What is being asked: Collect every line below that contains the word "Immigration".

....

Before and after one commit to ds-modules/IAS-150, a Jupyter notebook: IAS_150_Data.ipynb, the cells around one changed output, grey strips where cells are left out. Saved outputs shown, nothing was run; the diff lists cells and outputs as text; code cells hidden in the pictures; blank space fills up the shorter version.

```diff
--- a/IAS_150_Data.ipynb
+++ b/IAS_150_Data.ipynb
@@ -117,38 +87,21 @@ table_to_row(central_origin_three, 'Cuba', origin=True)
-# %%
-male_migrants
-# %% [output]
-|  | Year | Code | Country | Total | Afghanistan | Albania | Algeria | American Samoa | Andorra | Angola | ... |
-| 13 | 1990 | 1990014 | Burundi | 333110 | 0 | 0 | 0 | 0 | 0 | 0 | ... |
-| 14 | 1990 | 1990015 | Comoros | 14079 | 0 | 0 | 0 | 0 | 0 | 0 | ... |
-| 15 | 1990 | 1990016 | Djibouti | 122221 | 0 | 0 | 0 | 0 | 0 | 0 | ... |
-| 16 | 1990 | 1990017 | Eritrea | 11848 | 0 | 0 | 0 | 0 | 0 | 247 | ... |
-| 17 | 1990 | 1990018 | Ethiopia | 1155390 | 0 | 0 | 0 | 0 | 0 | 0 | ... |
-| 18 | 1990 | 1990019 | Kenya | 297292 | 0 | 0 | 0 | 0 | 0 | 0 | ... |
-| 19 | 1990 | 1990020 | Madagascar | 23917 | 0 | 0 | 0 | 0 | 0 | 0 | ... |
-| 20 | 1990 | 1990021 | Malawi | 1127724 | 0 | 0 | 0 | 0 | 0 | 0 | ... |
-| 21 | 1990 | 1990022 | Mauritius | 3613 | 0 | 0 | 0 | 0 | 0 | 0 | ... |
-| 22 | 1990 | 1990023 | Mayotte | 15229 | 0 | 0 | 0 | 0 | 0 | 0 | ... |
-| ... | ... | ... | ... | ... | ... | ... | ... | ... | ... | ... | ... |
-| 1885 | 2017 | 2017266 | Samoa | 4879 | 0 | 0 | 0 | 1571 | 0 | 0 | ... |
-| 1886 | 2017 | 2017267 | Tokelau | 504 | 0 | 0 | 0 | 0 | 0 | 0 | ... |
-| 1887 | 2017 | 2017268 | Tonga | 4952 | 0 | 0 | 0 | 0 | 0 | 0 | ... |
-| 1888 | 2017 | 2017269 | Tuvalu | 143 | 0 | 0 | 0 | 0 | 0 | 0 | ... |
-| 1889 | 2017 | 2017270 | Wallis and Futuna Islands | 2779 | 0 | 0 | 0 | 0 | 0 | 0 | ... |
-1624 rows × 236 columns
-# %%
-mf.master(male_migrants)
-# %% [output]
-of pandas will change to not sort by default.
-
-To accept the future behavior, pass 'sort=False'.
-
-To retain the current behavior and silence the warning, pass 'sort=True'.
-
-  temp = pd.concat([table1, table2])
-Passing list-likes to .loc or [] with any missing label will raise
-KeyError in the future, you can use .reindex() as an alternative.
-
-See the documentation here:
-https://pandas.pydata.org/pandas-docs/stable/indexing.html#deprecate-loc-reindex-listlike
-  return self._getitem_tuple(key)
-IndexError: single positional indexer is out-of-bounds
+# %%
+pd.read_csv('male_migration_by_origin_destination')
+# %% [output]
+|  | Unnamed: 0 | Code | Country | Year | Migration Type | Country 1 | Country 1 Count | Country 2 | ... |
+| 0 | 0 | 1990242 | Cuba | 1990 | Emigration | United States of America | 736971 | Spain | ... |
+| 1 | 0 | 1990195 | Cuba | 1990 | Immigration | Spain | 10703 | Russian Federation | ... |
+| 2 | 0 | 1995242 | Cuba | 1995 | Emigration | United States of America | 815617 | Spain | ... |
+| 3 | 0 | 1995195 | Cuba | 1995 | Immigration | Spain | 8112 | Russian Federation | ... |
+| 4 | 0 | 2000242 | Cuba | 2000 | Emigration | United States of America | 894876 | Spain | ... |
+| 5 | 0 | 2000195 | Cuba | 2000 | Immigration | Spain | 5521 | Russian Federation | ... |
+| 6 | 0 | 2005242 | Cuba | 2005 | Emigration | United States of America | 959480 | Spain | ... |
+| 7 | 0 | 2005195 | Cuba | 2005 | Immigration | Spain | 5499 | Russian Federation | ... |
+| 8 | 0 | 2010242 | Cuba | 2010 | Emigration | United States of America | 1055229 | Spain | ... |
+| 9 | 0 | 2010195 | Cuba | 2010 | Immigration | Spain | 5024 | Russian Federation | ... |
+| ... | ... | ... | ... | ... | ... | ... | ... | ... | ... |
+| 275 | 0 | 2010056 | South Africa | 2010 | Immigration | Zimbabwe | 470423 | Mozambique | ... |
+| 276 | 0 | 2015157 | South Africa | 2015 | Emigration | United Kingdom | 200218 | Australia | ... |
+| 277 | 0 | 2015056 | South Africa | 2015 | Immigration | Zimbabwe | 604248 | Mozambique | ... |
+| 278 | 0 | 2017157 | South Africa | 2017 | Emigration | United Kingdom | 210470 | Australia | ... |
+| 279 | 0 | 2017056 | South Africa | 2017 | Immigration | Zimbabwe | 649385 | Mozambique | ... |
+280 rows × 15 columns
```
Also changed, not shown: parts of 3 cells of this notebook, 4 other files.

....

Exercise response:
+| 1 | 0 | 1990195 | Cuba | 1990 | Immigration | Spain | 10703 | Russian Federation | ... |
+| 3 | 0 | 1995195 | Cuba | 1995 | Immigration | Spain | 8112 | Russian Federation | ... |
+| 5 | 0 | 2000195 | Cuba | 2000 | Immigration | Spain | 5521 | Russian Federation | ... |
+| 7 | 0 | 2005195 | Cuba | 2005 | Immigration | Spain | 5499 | Russian Federation | ... |
+| 9 | 0 | 2010195 | Cuba | 2010 | Immigration | Spain | 5024 | Russian Federation | ... |
+| 275 | 0 | 2010056 | South Africa | 2010 | Immigration | Zimbabwe | 470423 | Mozambique | ... |
+| 277 | 0 | 2015056 | South Africa | 2015 | Immigration | Zimbabwe | 604248 | Mozambique | ... |
+| 279 | 0 | 2017056 | South Africa | 2017 | Immigration | Zimbabwe | 649385 | Mozambique | ... |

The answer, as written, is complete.